Looming large, the Boy Scouts founder Lord Robert Baden-Powell looks down in consternation from the wall of a central city scout hall at the scene below: a young woman lies unconscious with horrible injuries inflicted by two teenage girls who peer over her.

One seems perplexed, almost remorseful - but not quite; the other keen to escape to a bar and toast their exploits. Confused and nervy, a teenage boy hovers close by. Society was never prepared for young people like these but you should meet the mother: a chain-smoking, pill-popping alcoholic fixated on her teenage son. As for the father, he's an investment banker in Hong Kong who adheres to the idea that out of sight is out of mind.

Silo Theatre artistic director Shane Bosher watches the same scene with equal intensity at rehearsals for Silo Theatre's first play of the year, That Face.

The kids, of course, are actors and not kids at all but they are relative newcomers when it comes to the do-or-die environment of live theatre - and the troubling world created by precociously young English playwright Polly Stenham.

Chelsie Preston Crayford, 22, plays Mia, kicked out of boarding school for her role in a sadistic initiation ritual which leaves a younger girl, Alice (played by Edith Poor) severely injured.
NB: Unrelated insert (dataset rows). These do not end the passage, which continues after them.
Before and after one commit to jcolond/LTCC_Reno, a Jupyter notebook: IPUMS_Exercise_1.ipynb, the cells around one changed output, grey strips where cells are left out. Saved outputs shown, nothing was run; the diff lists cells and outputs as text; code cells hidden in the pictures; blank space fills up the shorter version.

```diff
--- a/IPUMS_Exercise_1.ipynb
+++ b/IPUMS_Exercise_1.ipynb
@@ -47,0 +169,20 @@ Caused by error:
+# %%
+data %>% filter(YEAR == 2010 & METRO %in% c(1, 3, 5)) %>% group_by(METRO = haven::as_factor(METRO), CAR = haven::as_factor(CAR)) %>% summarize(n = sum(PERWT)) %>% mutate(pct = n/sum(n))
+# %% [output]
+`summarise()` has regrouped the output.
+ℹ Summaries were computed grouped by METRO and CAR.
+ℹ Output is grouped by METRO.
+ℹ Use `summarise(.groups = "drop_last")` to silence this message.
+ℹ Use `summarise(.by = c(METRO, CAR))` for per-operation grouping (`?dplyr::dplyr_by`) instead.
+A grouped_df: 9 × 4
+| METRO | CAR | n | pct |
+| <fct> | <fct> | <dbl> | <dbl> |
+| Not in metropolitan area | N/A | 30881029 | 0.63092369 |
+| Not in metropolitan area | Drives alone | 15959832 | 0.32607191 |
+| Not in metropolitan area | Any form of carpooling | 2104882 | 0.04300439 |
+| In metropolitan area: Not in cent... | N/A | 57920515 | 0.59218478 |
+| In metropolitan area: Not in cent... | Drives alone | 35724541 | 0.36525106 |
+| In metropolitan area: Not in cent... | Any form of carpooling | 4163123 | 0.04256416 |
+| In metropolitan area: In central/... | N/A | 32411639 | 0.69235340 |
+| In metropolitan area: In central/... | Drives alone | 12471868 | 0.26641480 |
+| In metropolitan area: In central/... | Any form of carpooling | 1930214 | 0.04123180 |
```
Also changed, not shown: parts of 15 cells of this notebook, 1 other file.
It is Preston Crayford's biggest stage role to date, although she appeared as Czech supermodel Zoya in last year's Ruben Guthrie.
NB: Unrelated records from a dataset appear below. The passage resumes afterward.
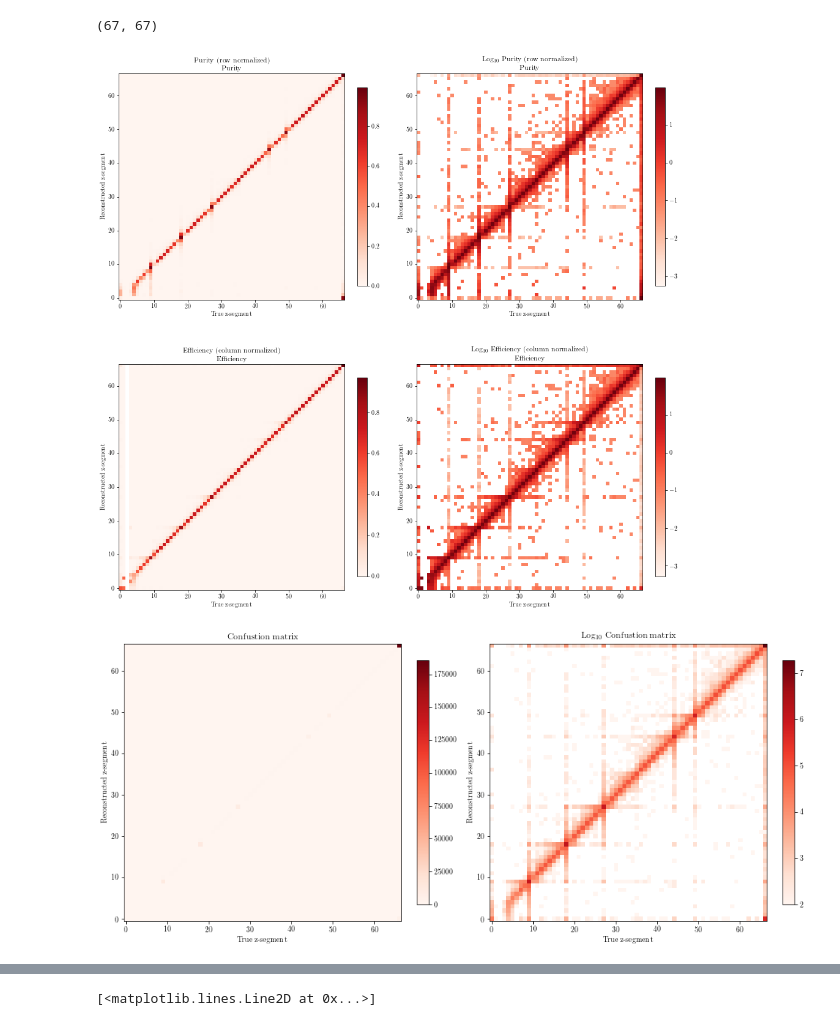
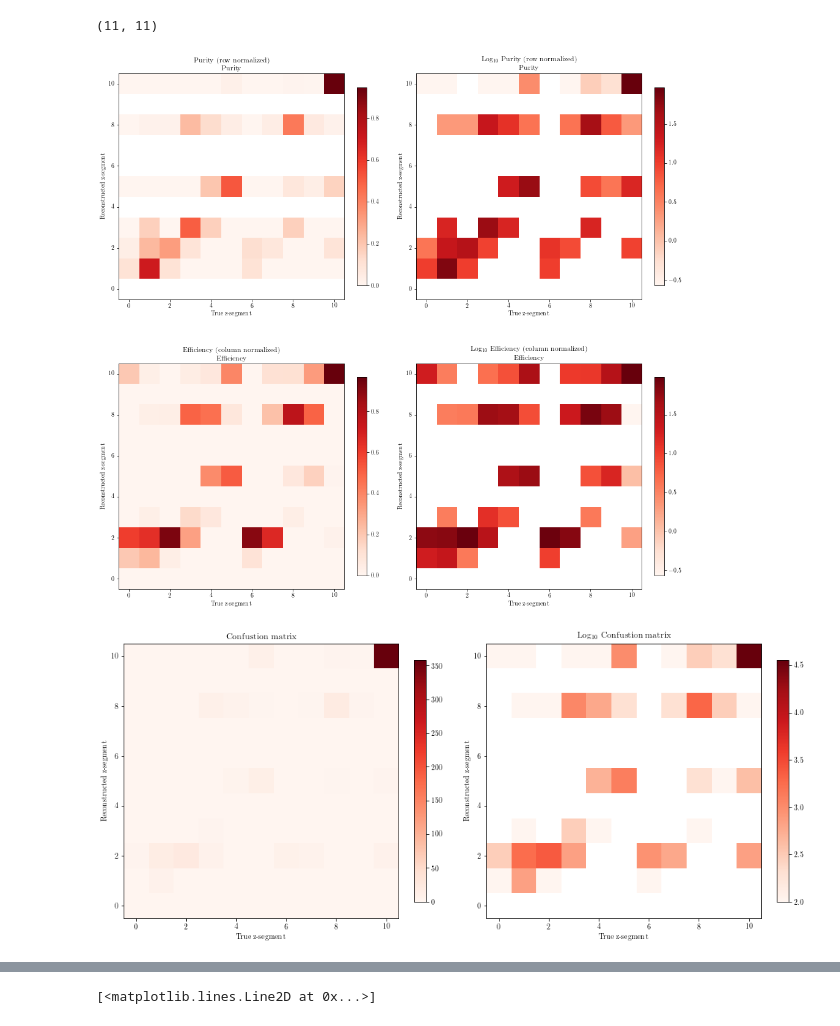
Before and after one commit to faizaakbar/ANNMINERvA, a Jupyter notebook: confusion_matrices_viz.ipynb, the cells around one changed output, grey strips where cells are left out. Saved outputs shown, nothing was run; the diff lists cells and outputs as text; code cells hidden in the pictures.

Commit message:
futz with small confusion matrices

```diff
--- a/confusion_matrices_viz.ipynb
+++ b/confusion_matrices_viz.ipynb
@@ -122,20 +122,22 @@ def make_plots_rowcolnormonly(arr, plot_type, top_title='Purity', bottom_title='
 
     fig.savefig('confusion_matrices_rowcolnorm_{}.pdf'.format(plot_type), bbox_inches='tight')
 # %%
-arr = np.load('./WilsonCluster/saved_logs/perfmat1487611077.npy')
+arr = np.load('/Users/perdue/Documents/MINERvA/AI/minerva_tf/models/11/20170927_me1Amc_segments11/confusion_matrix.npy')
 print(arr.shape)
 # %% [output]
-(67, 67)
+(11, 11)
 # %%
-plot_type = 'planecode_energy_only_me1Btest'
+#plot_type = 'planecode_energy_only_me1Btest'
+plot_type = 'me1Atest'
 make_plots_rowcolnormonly(arr, plot_type)
 # %% [output]
-[figure, old version]
+[figure, new version]
 # %%
-plot_type = 'planecode_energytime_m1Btest'
+#plot_type = 'planecode_energytime_m1Btest'
+plot_type = 'm1Atest'
 make_plots_raw(arr, plot_type)
 # %% [output]
-[figure, old version]
+[figure, new version]
 # %%
 arr_sums = np.sum(arr, axis=0)
 arr_total = np.sum(arr)
```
In many respects, that role was easier. As Preston Crayford says, she was an overt character with "tits out, high heels on" whereas Mia requires a more nuanced performance and deeper understanding. "Mia is really just a vulnerable kid, although she tries to layer maturity on to that."

Rose McIver, 21, most recently seen in the film The Lovely Bones, says she is playing against type as Mia's devilish best friend, Izzy. Suggest Izzy seems a tad psychotic and McIver feigns mock indignation, then smiles.

"You might be right. She is pretty mixed up. She is a very different role to the ones I have played before. I never get cast in parts like this because, well, I've got the face of an 8-year-old. I'm really enjoying this experience but, like I say, it is very foreign to me."

Dan Weekes, 22, is fresh out of Toi Whakaari - the New Zealand Drama School. He graduated late last year and has worked with Capital E children's theatre in Wellington. Now he plays Henry, who drops out of school to care for his manipulative mother Martha (played by Jennifer Ward-Lealand).

Wild and unpredictable, Martha seems to have "a thing" for Henry, which gives That Face an oedipal glow but there's more to it than that, say the cast. There is no sole protagonist, rather a whole family in desperate need of a make-over.

"But it's not didactic," adds Weekes. "It doesn't say this is dysfunction and this is how you fix it."

Casting the young actors challenged director Bosher. Originally he intended to cast teenagers but gradually realised after numerous auditions that it was too big an ask for adolescents. He researched overseas productions and on discovering they used actors just into their 20s, decided to do likewise.

"So we've got adults playing teenagers playing at being adults. I think when you turn 18 and leave school, those first couple of years out in the 'real world' age you by about five years in terms of worldliness.

"It's interesting working with these three because they have to curb their adult instincts and revisit what it means to be a teenager wanting to be perceived as an adult."

The need to cast actors in their 20s is ironic considering Polly Stenham was just 19 when That Face debuted at London's Royal Court Theatre. The following year, she became the youngest playwright to have her work transferred to the West End. Not surprisingly, she won just about every award going, for a work most assumed was autobiographical. Stenham is adamant it is not, although her experiences as a boarding school pupil must have given her insight into a world simultaneously privileged but poor.

Daily Telegraph critic Charles Spencer noted Stenham's "sharp eye and ear for upper middle-class manners and speech patterns" and stated the play usefully reminds us that "despair and misfortune are no respecters of an individual's bank balance".

Bosher says That Face yanks back the curtain on upper middle-class life, revealing a world of neglect and abuse where Mia and Henry have been forced to parent their mother, Martha. When Mia is sent packing from her posh boarding school, Dad (played by Andrew Grainger) comes rushing home from Hong Kong to fix his family by flipping out his gold card. "I think it shows you can't just throw money at a problem," says Bosher.

"Or drugs," adds Preston Crayford. "One of the most important things to me about this play is the messages it contains about mental illness. Martha starts off with post natal depression, becomes manic depressive and tries to self-medicate with disastrous and far-reaching results. You can't just throw drugs at an issue, either."

What: That Face
Where and when: Herald Theatre, March 19-April 10